(Items from a data source)

+ + +

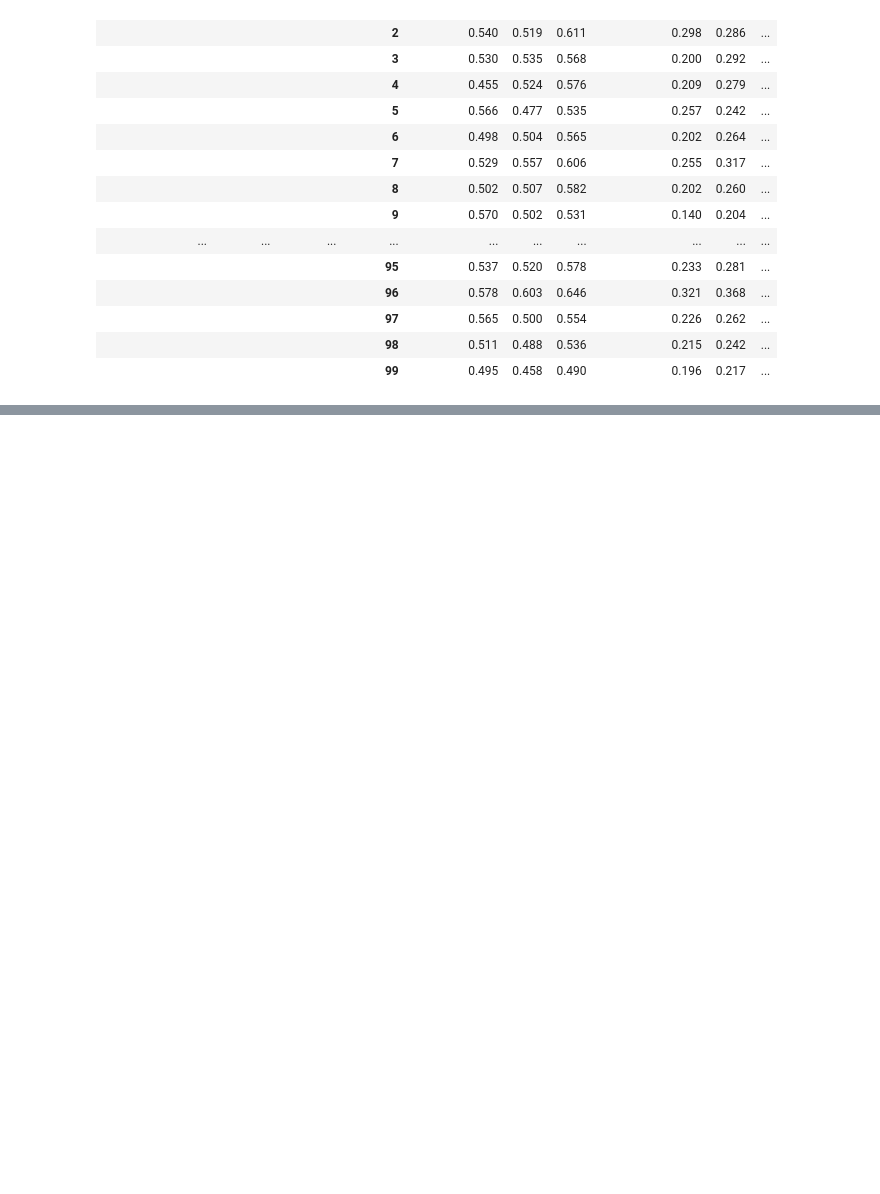
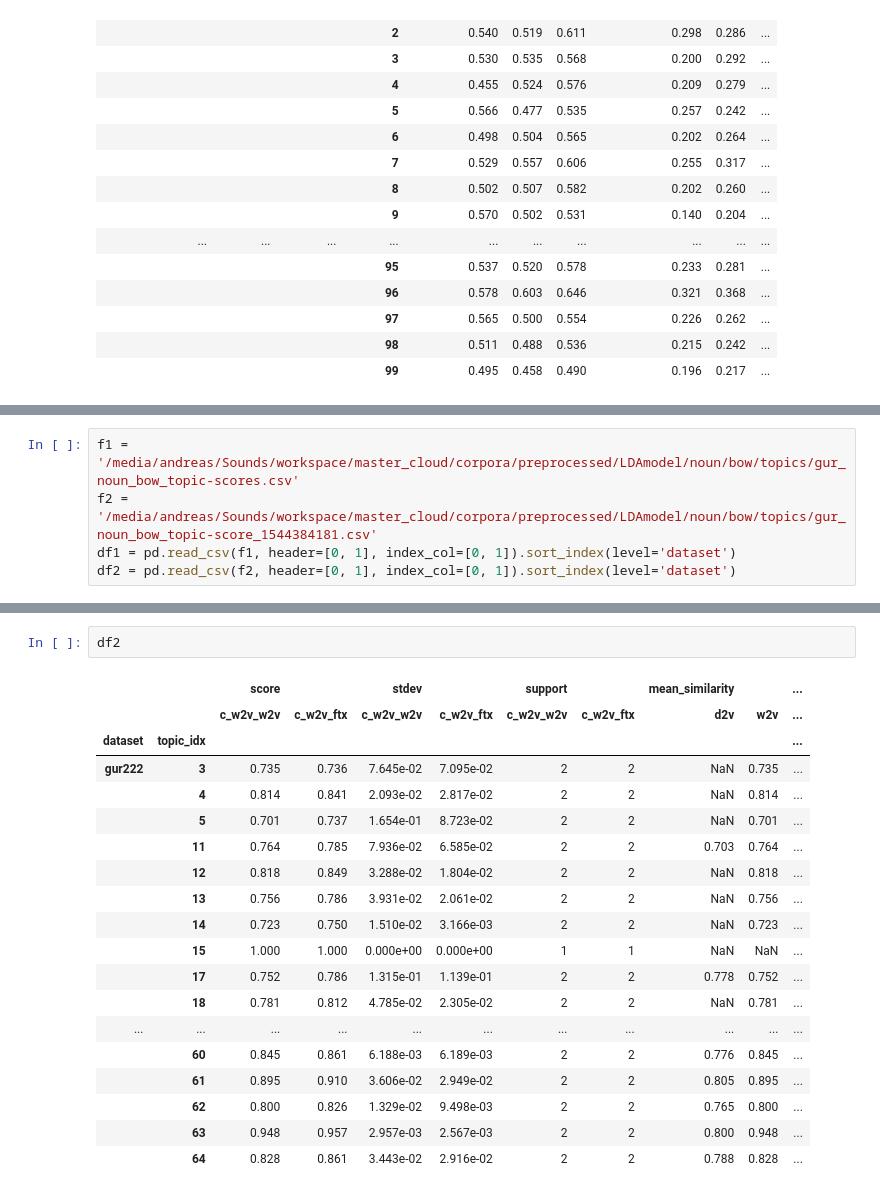
Before and after one commit to andifunke/topic-labeling, a Jupyter notebook: topic_reranking_vectorbased.ipynb, the cells around one changed output, grey strips where cells are left out. Cells and saved outputs as stored; diff of their text form; blank space fills up the shorter version.

```diff
--- a/topic_reranking_vectorbased.ipynb
+++ b/topic_reranking_vectorbased.ipynb
@@ -544 +564,6 @@ ftx    0.318
 dtype: float64
+# %%
+f1 = '/media/andreas/Sounds/workspace/master_cloud/corpora/preprocessed/LDAmodel/noun/bow/topics/gur_noun_bow_topic-scores.csv'
+f2 = '/media/andreas/Sounds/workspace/master_cloud/corpora/preprocessed/LDAmodel/noun/bow/topics/gur_noun_bow_topic-score_1544384181.csv'
+df1 = pd.read_csv(f1, header=[0, 1], index_col=[0, 1]).sort_index(level='dataset')
+df2 = pd.read_csv(f2, header=[0, 1], index_col=[0, 1]).sort_index(level='dataset')
@@ -544,0 +592,22 @@ dtype: float64
+# %%
+df2
+# %% [output]
+|  |  | score |  | stdev |  | support |  | mean_similarity |  | ... |
+|  |  | c_w2v_w2v | c_w2v_ftx | c_w2v_w2v | c_w2v_ftx | c_w2v_w2v | c_w2v_ftx | d2v | w2v | ... |
+| dataset | topic_idx |  |  |  |  |  |  |  |  | ... |
+| gur222 | 3 | 0.735 | 0.736 | 7.645e-02 | 7.095e-02 | 2 | 2 | NaN | 0.735 | ... |
+|  | 4 | 0.814 | 0.841 | 2.093e-02 | 2.817e-02 | 2 | 2 | NaN | 0.814 | ... |
+|  | 5 | 0.701 | 0.737 | 1.654e-01 | 8.723e-02 | 2 | 2 | NaN | 0.701 | ... |
+|  | 11 | 0.764 | 0.785 | 7.936e-02 | 6.585e-02 | 2 | 2 | 0.703 | 0.764 | ... |
+|  | 12 | 0.818 | 0.849 | 3.288e-02 | 1.804e-02 | 2 | 2 | NaN | 0.818 | ... |
+|  | 13 | 0.756 | 0.786 | 3.931e-02 | 2.061e-02 | 2 | 2 | NaN | 0.756 | ... |
+|  | 14 | 0.723 | 0.750 | 1.510e-02 | 3.166e-03 | 2 | 2 | NaN | 0.723 | ... |
+|  | 15 | 1.000 | 1.000 | 0.000e+00 | 0.000e+00 | 1 | 1 | NaN | NaN | ... |
+|  | 17 | 0.752 | 0.786 | 1.315e-01 | 1.139e-01 | 2 | 2 | 0.778 | 0.752 | ... |
+|  | 18 | 0.781 | 0.812 | 4.785e-02 | 2.305e-02 | 2 | 2 | NaN | 0.781 | ... |
+| ... | ... | ... | ... | ... | ... | ... | ... | ... | ... | ... |
+|  | 60 | 0.845 | 0.861 | 6.188e-03 | 6.189e-03 | 2 | 2 | 0.776 | 0.845 | ... |
+|  | 61 | 0.895 | 0.910 | 3.606e-02 | 2.949e-02 | 2 | 2 | 0.805 | 0.895 | ... |
+|  | 62 | 0.800 | 0.826 | 1.329e-02 | 9.498e-03 | 2 | 2 | 0.765 | 0.800 | ... |
+|  | 63 | 0.948 | 0.957 | 2.957e-03 | 2.567e-03 | 2 | 2 | 0.800 | 0.948 | ... |
+|  | 64 | 0.828 | 0.861 | 3.443e-02 | 2.916e-02 | 2 | 2 | 0.788 | 0.828 | ... |
```
Also changed, not shown: parts of 9 cells of this notebook, 5 other files.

+ + +

- TASK INSTRUCTIONS -
Copy out all lines above holding "dataset".

- RESPONSE AREA -
+df1 = pd.read_csv(f1, header=[0, 1], index_col=[0, 1]).sort_index(level='dataset')
+df2 = pd.read_csv(f2, header=[0, 1], index_col=[0, 1]).sort_index(level='dataset')
+| dataset | topic_idx |  |  |  |  |  |  |  |  | ... |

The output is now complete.